26 Jul

[ By WebUrbanist in Architecture & Cities & Urbanism. ]

The Los Angeles river changes dramatically as it snakes into and through the city, and these different design proposals carry that legacy forward while envisioning new, user-friendly, flexible and sustainable nodes of activity. The L.A. River Downtown Design Dialogue celebrates ten years of working to revitalized areas and create connections along the river’s route.

Currently, this often-dry river, encased in concrete, feels about as much like a river as Silver Lake feels like a lake, or anything can feel natural when so artificially contained. Seven architecture firms were given one-mile strips to work with and created a wonderful array of designs featuring lush green parks, bike paths, kayaking zones, climbing walls and more.

Gruen Associates tackled a section near Chinatown, created a series of elevated paths and natural meadows all tied into an existing railroad yard.

WSP placed walkways and terraces along the sides of the river while also offering stepping stones for people wanting to walk across.

CH2M took its zone near the Arts District and added bicycle paths and other amenities around a winding and widened section of river made to look and feel more like a local creek.

AChee Salette took over old railway tracks to create a series of gardens spilling down from the road grade above to the level of the river below.

Curving and wrapping paths and walls create an organic wrapper for the section designed by Mia Lehrer + Associates, creating a space to canoe and kayak.

AECOM’s  playfully integrated climbing walls, basketball courts and other sporting amenities, while adding light and color through mosaics and murals spanning their area.

Tetra Tech designed a new bridge to cross the river as well as a river walk, all taking advantage of the existing sloped sides, reflecting the river’s historic form.
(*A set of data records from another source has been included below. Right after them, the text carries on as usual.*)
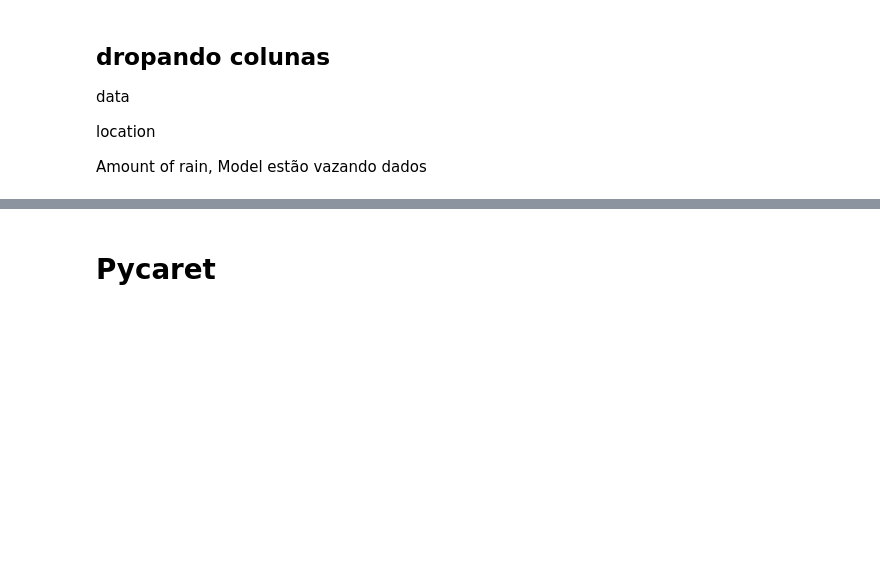
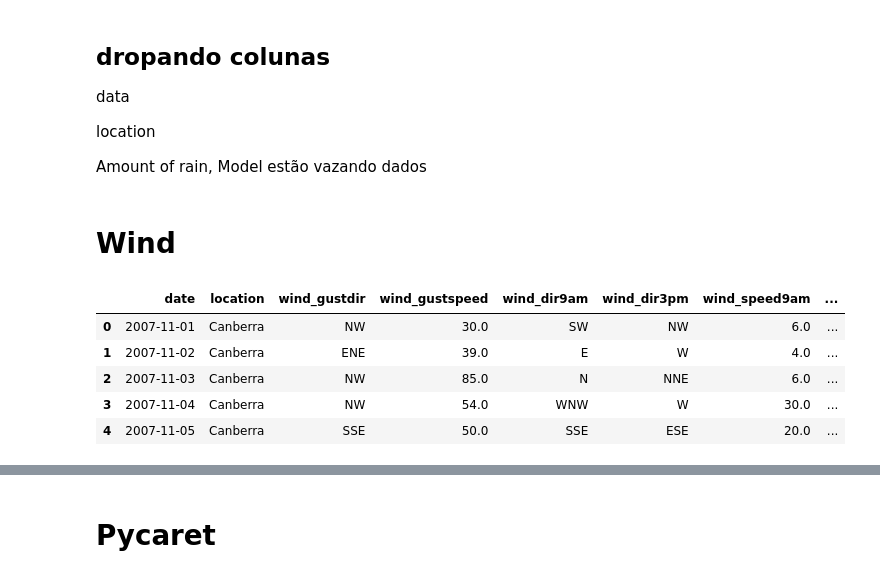
Before and after one commit to Lucascapdeville/weather_prediction, a Jupyter notebook: weather_prediction.ipynb, the cells around one changed output, grey strips where cells are left out. Saved outputs shown, nothing was run; the diff lists cells and outputs as text; code cells hidden in the pictures; blank space fills up the shorter version.

```diff
--- a/weather_prediction.ipynb
+++ b/weather_prediction.ipynb
@@ -36,0 +36,2 @@ rain.dropna(inplace=True)
+# %% [markdown]
+# Wind
@@ -36,0 +40,9 @@ rain.dropna(inplace=True)
+# %%
+wind.head(5)
+# %% [output]
+|  | date | location | wind_gustdir | wind_gustspeed | wind_dir9am | wind_dir3pm | wind_speed9am | ... |
+| 0 | 2007-11-01 | Canberra | NW | 30.0 | SW | NW | 6.0 | ... |
+| 1 | 2007-11-02 | Canberra | ENE | 39.0 | E | W | 4.0 | ... |
+| 2 | 2007-11-03 | Canberra | NW | 85.0 | N | NNE | 6.0 | ... |
+| 3 | 2007-11-04 | Canberra | NW | 54.0 | WNW | W | 30.0 | ... |
+| 4 | 2007-11-05 | Canberra | SSE | 50.0 | SSE | ESE | 20.0 | ... |
```
Also changed, not shown: parts of 6 cells of this notebook.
Together, these schemes reflect a rich diversity of design strategies as well as usage possibilities — given how prominent and central the path of the river is, it makes a lot of sense to make it a more accessible and vibrant resource for the city and its citizens.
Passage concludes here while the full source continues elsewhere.